Divine inspiration struck Lynn Shelton at a pawn shop. She didn’t actually go in the pawn shop, but she was passing it by it and it hit her: Marc Maron was going to play a pawn shop owner.

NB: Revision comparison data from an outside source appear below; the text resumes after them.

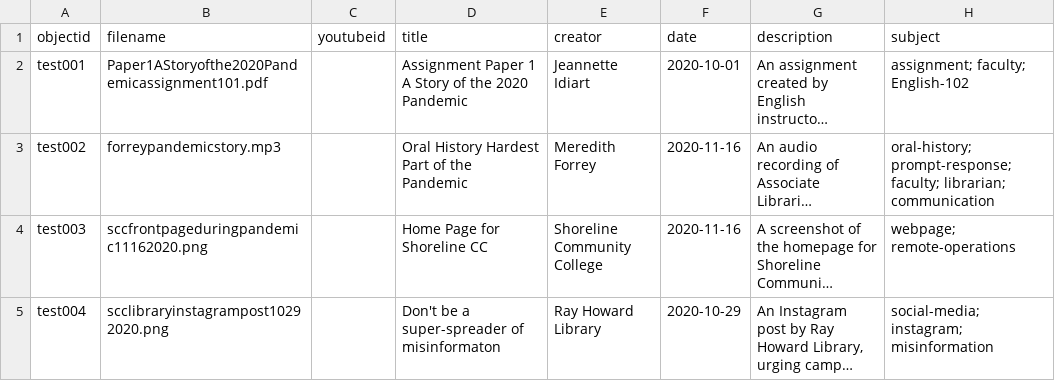
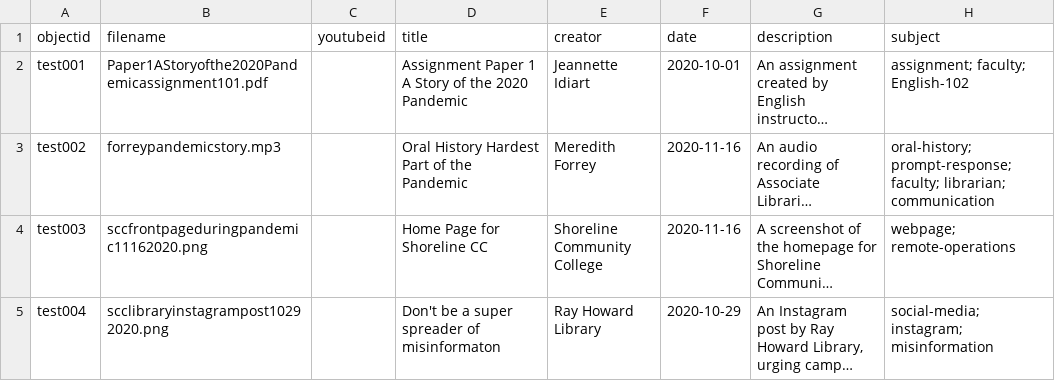
Before and after one commit to rayhowardlibraryscc/draft-oral-history, a CSV file: _data/metadatapandemictest.csv, drawn as a sheet; only a part is shown; long unchanged cells end in …; the diff names each change by its address in the sheet, - before the commit and + after, or states it on an @@ line.

Commit message:
Update metadatapandemictest.csv

```diff
--- a/_data/metadatapandemictest.csv
+++ b/_data/metadatapandemictest.csv
-D5 (title): Don't be a super-spreader of misinformaton
+D5 (title): Don't be a super spreader of misinformaton
```
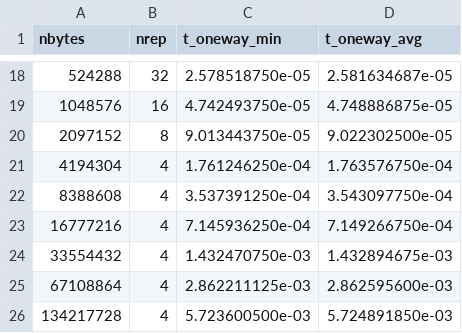
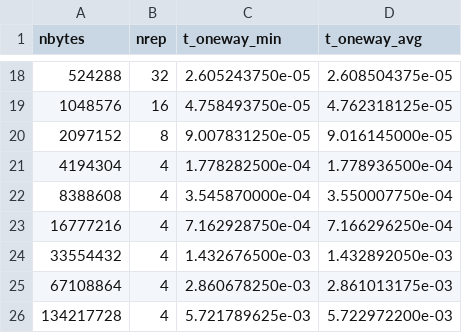
Before and after one commit to lipohlmann/cs598-hpc, a CSV file: hw2/parallel_src/results/pingpong_intranode.csv, drawn as a sheet; only a part is shown, gaps mark what is left out; the diff covers the shown part only.

```diff
--- a/hw2/parallel_src/results/pingpong_intranode.csv
+++ b/hw2/parallel_src/results/pingpong_intranode.csv
@@ -18,9 +18,9 @@ nbytes,nrep,t_oneway_min,t_oneway_avg
-524288,32,2.578518750e-05,2.581634687e-05
-1048576,16,4.742493750e-05,4.748886875e-05
-2097152,8,9.013443750e-05,9.022302500e-05
-4194304,4,1.761246250e-04,1.763576750e-04
-8388608,4,3.537391250e-04,3.543097750e-04
-16777216,4,7.145936250e-04,7.149266750e-04
-33554432,4,1.432470750e-03,1.432894675e-03
-67108864,4,2.862211125e-03,2.862595600e-03
-134217728,4,5.723600500e-03,5.724891850e-03
+524288,32,2.605243750e-05,2.608504375e-05
+1048576,16,4.758493750e-05,4.762318125e-05
+2097152,8,9.007831250e-05,9.016145000e-05
+4194304,4,1.778282500e-04,1.778936500e-04
+8388608,4,3.545870000e-04,3.550007750e-04
+16777216,4,7.162928750e-04,7.166296250e-04
+33554432,4,1.432676500e-03,1.432892050e-03
+67108864,4,2.860678250e-03,2.861013175e-03
+134217728,4,5.721789625e-03,5.722972200e-03
```
Also changed, not shown: 32 edited cells elsewhere in this file, hw2/parallel_src/results/fst.csv, hw2/parallel_src/results/pingpong_internode.csv, 8 other files.
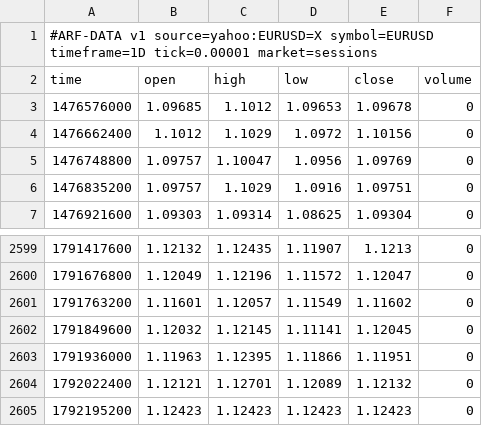
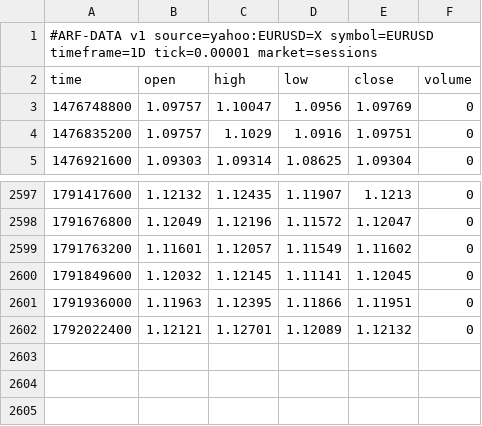
Before and after one commit to Dezmortual/Claude-, a CSV file: arf-os-studio/platform/data/EURUSD_1D.csv, drawn as a sheet; only a part is shown, gaps mark what is left out.

```diff
--- a/arf-os-studio/platform/data/EURUSD_1D.csv
+++ b/arf-os-studio/platform/data/EURUSD_1D.csv
@@ -2,4 +2,2 @@
 time,open,high,low,close,volume
-1476576000,1.09685,1.1012,1.09653,1.09678,0
-1476662400,1.1012,1.1029,1.0972,1.10156,0
 1476748800,1.09757,1.10047,1.0956,1.09769,0
@@ -2604,2 +2602 @@ time,open,high,low,close,volume
 1792022400,1.12121,1.12701,1.12089,1.12132,0
-1792195200,1.12423,1.12423,1.12423,1.12423,0
```
Also changed, not shown: arf-os-studio/platform/data/AUDUSD_240.csv, arf-os-studio/platform/data/AUDUSD_60.csv, 52 other files.
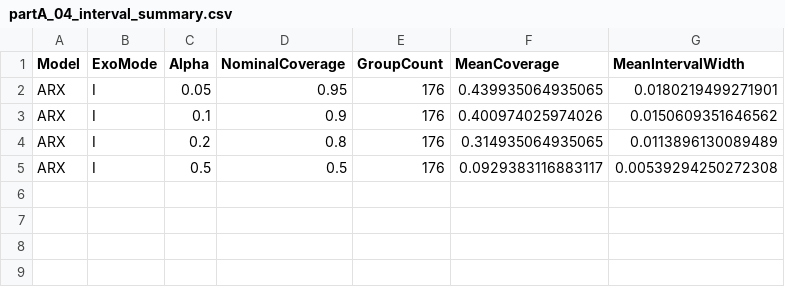
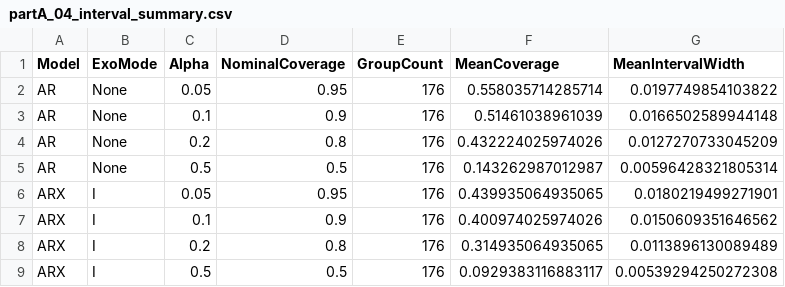
Before and after one commit to Kaahin-19/hybrid-epidemic-forecasting, a CSV file: results/partA/tables/partA_04_interval_summary.csv, drawn as a sheet; the diff names each change by its address in the sheet, - before the commit and + after, or states it on an @@ line.

```diff
--- a/results/partA/tables/partA_04_interval_summary.csv
+++ b/results/partA/tables/partA_04_interval_summary.csv
+row 2: AR | None | 0.05 | 0.95 | 176 | 0.558035714285714 | 0.0197749854103822
+row 3: AR | None | 0.1 | 0.9 | 176 | 0.51461038961039 | 0.0166502589944148
+row 4: AR | None | 0.2 | 0.8 | 176 | 0.432224025974026 | 0.0127270733045209
+row 5: AR | None | 0.5 | 0.5 | 176 | 0.143262987012987 | 0.00596428321805314
```
Also changed, not shown: results/partA/tables/partA_04_horizon_summary.csv, results/partA/tables/partA_04_scenario_summary.csv, 27 other files.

The celebrated indie film director (Humpday, Your Sister’s Sister), director of pretty much all of your favorite TV shows (even if you didn’t notice that it’s her name in the credits), and helmer of the upcoming limited series Little Fires Everywhere (starring little-known actresses Reese Witherspoon and Kerry Washington) had been wanting to work with her friend. She tends to do that, find ways to work with her friends, and this time it was Maron, the prolific podcaster and comedian whom Shelton worked with on GLOW, she struggled to come up with a concept for.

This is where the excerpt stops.